How does Clayoquot Biosphere Trust invest?

The CBT has always been a socially responsible investor. Working with Genus, we previously used the Jantzi index. Along with their partner Sustainalytics, we have been able to move to a fossil fuel free portfolio.

In 2016, we created the ‘Wild Salmon Endowment Fund’, which aims to support priorities from a local salmon recovery plan. Climate change is increasing the stressors affecting salmon populations including changing water temperatures, more frequent flooding and more in-stream erosion. This fund specifically focuses on salmon restoration and enhancement and it is important to align the portfolio globally to negate the impacts we are seeing locally.

It is encouraging to see that our ‘Wild Salmon Endowment Fund’ is outperforming industry benchmarks. Divesting from fossil fuels has ensured more stability compared to major fluctuations when we had fossil fuels in our portfolio.

How can an organization make the first steps towards divestment?

I encourage more organizations to consider divesting. More people are calling upon companies they work with to make investment decisions that align with their values.

The first step is starting the conversation. Start a conversation with your internal and external stakeholders about what values you deem important. From there, you can consider how your organization as a whole, including investments, aligns with these values.

Our stewardship values are what sets us apart. We demonstrate these values by reporting how our programs are contributing positively both locally and globally, and by investing our money in value-aligned funds.

Who does CBT partner with to achieve its goals?

We collaborate with local groups and individuals in our region. We receive donations from people who are passionate about the environment and communities in our area. For example, one donor is the owner of a surfboard manufacturing company; surfers have a deep connection with nature because of how much time they spend interacting with the ocean.

There’s a great history of environmental stewardship in our region. This means we have strong support locally to practise sustainable development the Clayoquot Biosphere.

What is your climate action superpower?

My superpower is inspiring ‘informed’ action in others by sharing data. Our Vital Signs report is shared with local decision makers, households, school boards and first nation communities.
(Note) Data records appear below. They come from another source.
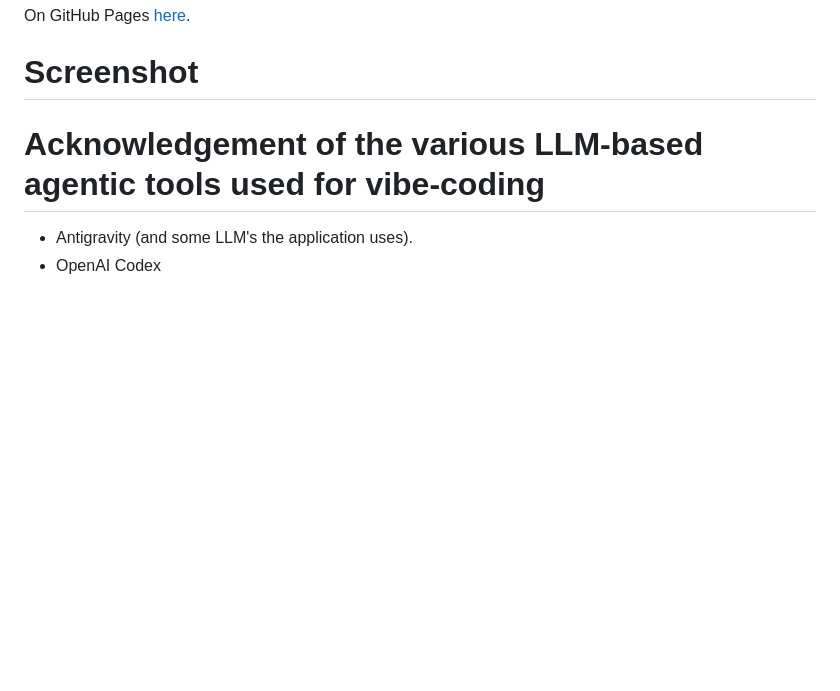
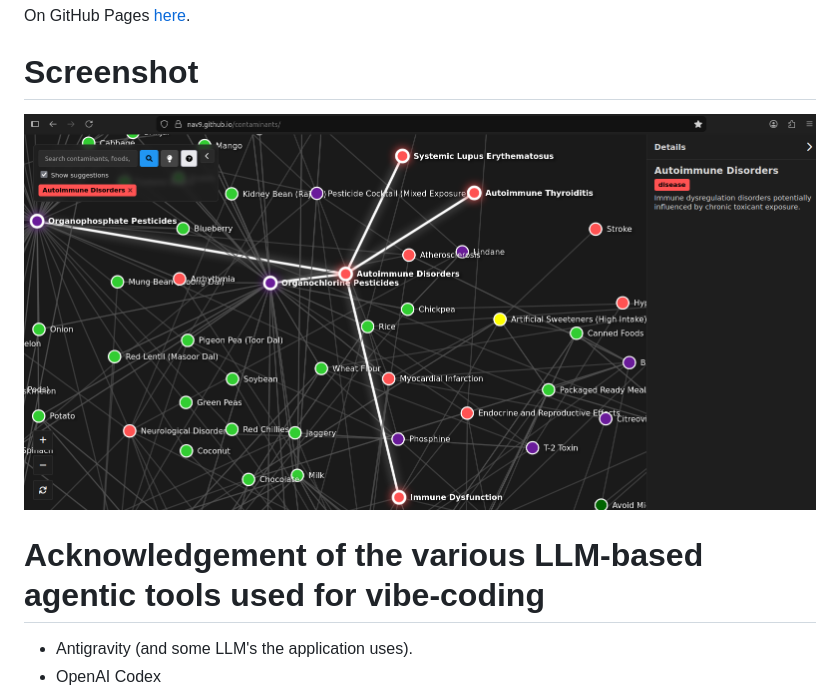
Before and after one commit to nav9/contaminants, a Markdown page: Readme.md, the part around the change. Rendered like a GitHub page; pictures changed too: gallery/contaminantsScreenshot.png (added); blank space fills up the shorter version.

Commit message:
added screenshot

```diff
--- a/Readme.md
+++ b/Readme.md
@@ -5,7 +5,7 @@ A simple project I made for my quick reference of contaminants and the use of `d
 On GitHub Pages [here](https://nav9.github.io/contaminants/).
 
 # Screenshot
-
+![Alt text](gallery/contaminantsScreenshot.png?raw=true "Sample screenshot of contaminants")
 
 # Acknowledgement of the various LLM-based agentic tools used for vibe-coding
 * Antigravity (and some LLM's the application uses).
```
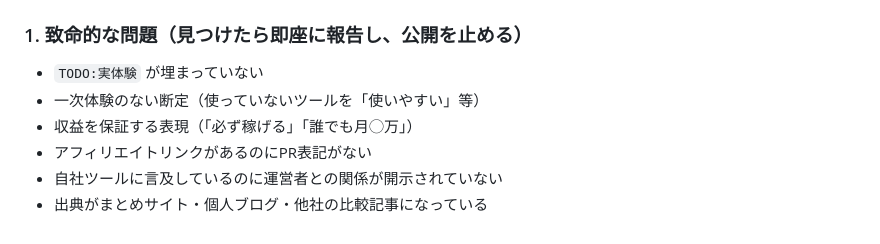
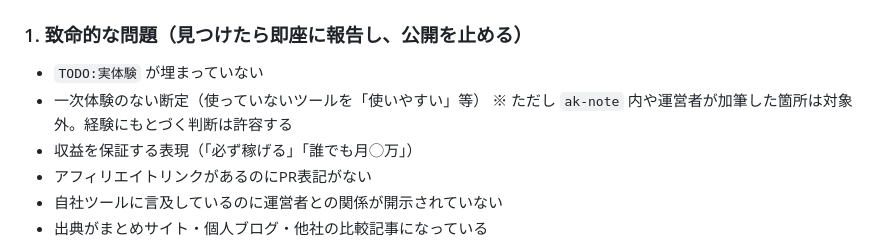
Before and after one commit to amekaigan/akaiuma, a Markdown page: .claude/agents/proofreader.md, the part around the change. Drawn GitHub-style.

```diff
--- a/.claude/agents/proofreader.md
+++ b/.claude/agents/proofreader.md
@@ -17,6 +17,7 @@ model: sonnet
 
 - `TODO:実体験` が埋まっていない
 - 一次体験のない断定（使っていないツールを「使いやすい」等）
+  ※ ただし `ak-note` 内や運営者が加筆した箇所は対象外。経験にもとづく判断は許容する
 - 収益を保証する表現（「必ず稼げる」「誰でも月◯万」）
 - アフィリエイトリンクがあるのにPR表記がない
 - 自社ツールに言及しているのに運営者との関係が開示されていない
```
My goal is to ensure the data we share resonates with our local audience, to better support and protect the local ecosystems and communities.